--- DATA EXCERPTS Enclosed Below ---

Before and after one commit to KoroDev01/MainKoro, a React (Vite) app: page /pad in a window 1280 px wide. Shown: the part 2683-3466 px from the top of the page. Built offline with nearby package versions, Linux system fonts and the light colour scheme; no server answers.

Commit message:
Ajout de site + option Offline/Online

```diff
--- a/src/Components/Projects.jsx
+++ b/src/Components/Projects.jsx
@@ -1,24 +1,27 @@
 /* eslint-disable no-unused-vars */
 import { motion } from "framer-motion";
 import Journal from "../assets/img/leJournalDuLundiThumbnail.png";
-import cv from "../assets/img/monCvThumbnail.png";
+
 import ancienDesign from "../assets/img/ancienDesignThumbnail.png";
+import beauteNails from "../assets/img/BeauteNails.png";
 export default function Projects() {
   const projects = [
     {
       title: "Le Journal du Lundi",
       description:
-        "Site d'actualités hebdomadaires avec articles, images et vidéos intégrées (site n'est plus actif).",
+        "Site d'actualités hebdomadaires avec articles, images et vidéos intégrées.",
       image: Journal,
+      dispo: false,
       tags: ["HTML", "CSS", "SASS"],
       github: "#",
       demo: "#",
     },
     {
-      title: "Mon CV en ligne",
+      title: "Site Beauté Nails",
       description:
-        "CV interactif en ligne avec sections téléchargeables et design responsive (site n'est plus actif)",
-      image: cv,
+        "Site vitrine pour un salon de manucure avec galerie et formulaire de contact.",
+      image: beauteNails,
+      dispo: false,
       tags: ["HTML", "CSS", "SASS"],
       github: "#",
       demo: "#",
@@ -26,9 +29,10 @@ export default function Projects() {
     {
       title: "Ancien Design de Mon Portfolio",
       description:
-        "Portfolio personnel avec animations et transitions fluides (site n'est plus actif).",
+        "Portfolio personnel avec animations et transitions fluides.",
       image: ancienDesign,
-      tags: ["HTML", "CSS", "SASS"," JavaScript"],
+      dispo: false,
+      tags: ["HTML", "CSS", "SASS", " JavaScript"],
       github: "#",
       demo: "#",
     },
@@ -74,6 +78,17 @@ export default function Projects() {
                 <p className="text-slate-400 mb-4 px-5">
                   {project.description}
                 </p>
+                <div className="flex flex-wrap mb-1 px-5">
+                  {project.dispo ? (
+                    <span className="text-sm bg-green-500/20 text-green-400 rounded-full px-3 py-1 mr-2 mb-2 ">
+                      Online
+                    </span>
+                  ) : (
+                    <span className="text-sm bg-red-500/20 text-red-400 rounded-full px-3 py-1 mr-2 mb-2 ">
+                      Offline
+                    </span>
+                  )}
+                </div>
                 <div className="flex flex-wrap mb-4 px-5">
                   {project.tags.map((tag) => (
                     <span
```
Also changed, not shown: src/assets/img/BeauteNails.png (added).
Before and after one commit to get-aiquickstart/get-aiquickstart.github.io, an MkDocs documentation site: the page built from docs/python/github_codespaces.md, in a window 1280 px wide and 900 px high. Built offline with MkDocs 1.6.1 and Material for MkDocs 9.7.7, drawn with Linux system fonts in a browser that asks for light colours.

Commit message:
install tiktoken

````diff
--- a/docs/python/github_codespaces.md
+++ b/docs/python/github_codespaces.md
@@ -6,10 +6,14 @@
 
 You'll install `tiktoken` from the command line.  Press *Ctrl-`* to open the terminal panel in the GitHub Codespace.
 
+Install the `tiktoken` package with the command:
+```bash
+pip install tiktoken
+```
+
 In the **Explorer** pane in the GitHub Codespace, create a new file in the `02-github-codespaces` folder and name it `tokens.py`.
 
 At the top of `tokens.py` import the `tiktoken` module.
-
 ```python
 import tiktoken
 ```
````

--- End of Enclosed DATA EXCERPTS ---

Each record above should be given again exactly as it appears.

Before and after one commit to KoroDev01/MainKoro, a React (Vite) app: page /pad in a window 1280 px wide. Shown: the part 2683-3466 px from the top of the page. Built offline with nearby package versions, Linux system fonts and the light colour scheme; no server answers.

Commit message:
Ajout de site + option Offline/Online

```diff
--- a/src/Components/Projects.jsx
+++ b/src/Components/Projects.jsx
@@ -1,24 +1,27 @@
 /* eslint-disable no-unused-vars */
 import { motion } from "framer-motion";
 import Journal from "../assets/img/leJournalDuLundiThumbnail.png";
-import cv from "../assets/img/monCvThumbnail.png";
+
 import ancienDesign from "../assets/img/ancienDesignThumbnail.png";
+import beauteNails from "../assets/img/BeauteNails.png";
 export default function Projects() {
   const projects = [
     {
       title: "Le Journal du Lundi",
       description:
-        "Site d'actualités hebdomadaires avec articles, images et vidéos intégrées (site n'est plus actif).",
+        "Site d'actualités hebdomadaires avec articles, images et vidéos intégrées.",
       image: Journal,
+      dispo: false,
       tags: ["HTML", "CSS", "SASS"],
       github: "#",
       demo: "#",
     },
     {
-      title: "Mon CV en ligne",
+      title: "Site Beauté Nails",
       description:
-        "CV interactif en ligne avec sections téléchargeables et design responsive (site n'est plus actif)",
-      image: cv,
+        "Site vitrine pour un salon de manucure avec galerie et formulaire de contact.",
+      image: beauteNails,
+      dispo: false,
       tags: ["HTML", "CSS", "SASS"],
       github: "#",
       demo: "#",
@@ -26,9 +29,10 @@ export default function Projects() {
     {
       title: "Ancien Design de Mon Portfolio",
       description:
-        "Portfolio personnel avec animations et transitions fluides (site n'est plus actif).",
+        "Portfolio personnel avec animations et transitions fluides.",
       image: ancienDesign,
-      tags: ["HTML", "CSS", "SASS"," JavaScript"],
+      dispo: false,
+      tags: ["HTML", "CSS", "SASS", " JavaScript"],
       github: "#",
       demo: "#",
     },
@@ -74,6 +78,17 @@ export default function Projects() {
                 <p className="text-slate-400 mb-4 px-5">
                   {project.description}
                 </p>
+                <div className="flex flex-wrap mb-1 px-5">
+                  {project.dispo ? (
+                    <span className="text-sm bg-green-500/20 text-green-400 rounded-full px-3 py-1 mr-2 mb-2 ">
+                      Online
+                    </span>
+                  ) : (
+                    <span className="text-sm bg-red-500/20 text-red-400 rounded-full px-3 py-1 mr-2 mb-2 ">
+                      Offline
+                    </span>
+                  )}
+                </div>
                 <div className="flex flex-wrap mb-4 px-5">
                   {project.tags.map((tag) => (
                     <span
```
Also changed, not shown: src/assets/img/BeauteNails.png (added).
Before and after one commit to get-aiquickstart/get-aiquickstart.github.io, an MkDocs documentation site: the page built from docs/python/github_codespaces.md, in a window 1280 px wide and 900 px high. Built offline with MkDocs 1.6.1 and Material for MkDocs 9.7.7, drawn with Linux system fonts in a browser that asks for light colours.

Commit message:
install tiktoken

````diff
--- a/docs/python/github_codespaces.md
+++ b/docs/python/github_codespaces.md
@@ -6,10 +6,14 @@
 
 You'll install `tiktoken` from the command line.  Press *Ctrl-`* to open the terminal panel in the GitHub Codespace.
 
+Install the `tiktoken` package with the command:
+```bash
+pip install tiktoken
+```
+
 In the **Explorer** pane in the GitHub Codespace, create a new file in the `02-github-codespaces` folder and name it `tokens.py`.
 
 At the top of `tokens.py` import the `tiktoken` module.
-
 ```python
 import tiktoken
 ```
````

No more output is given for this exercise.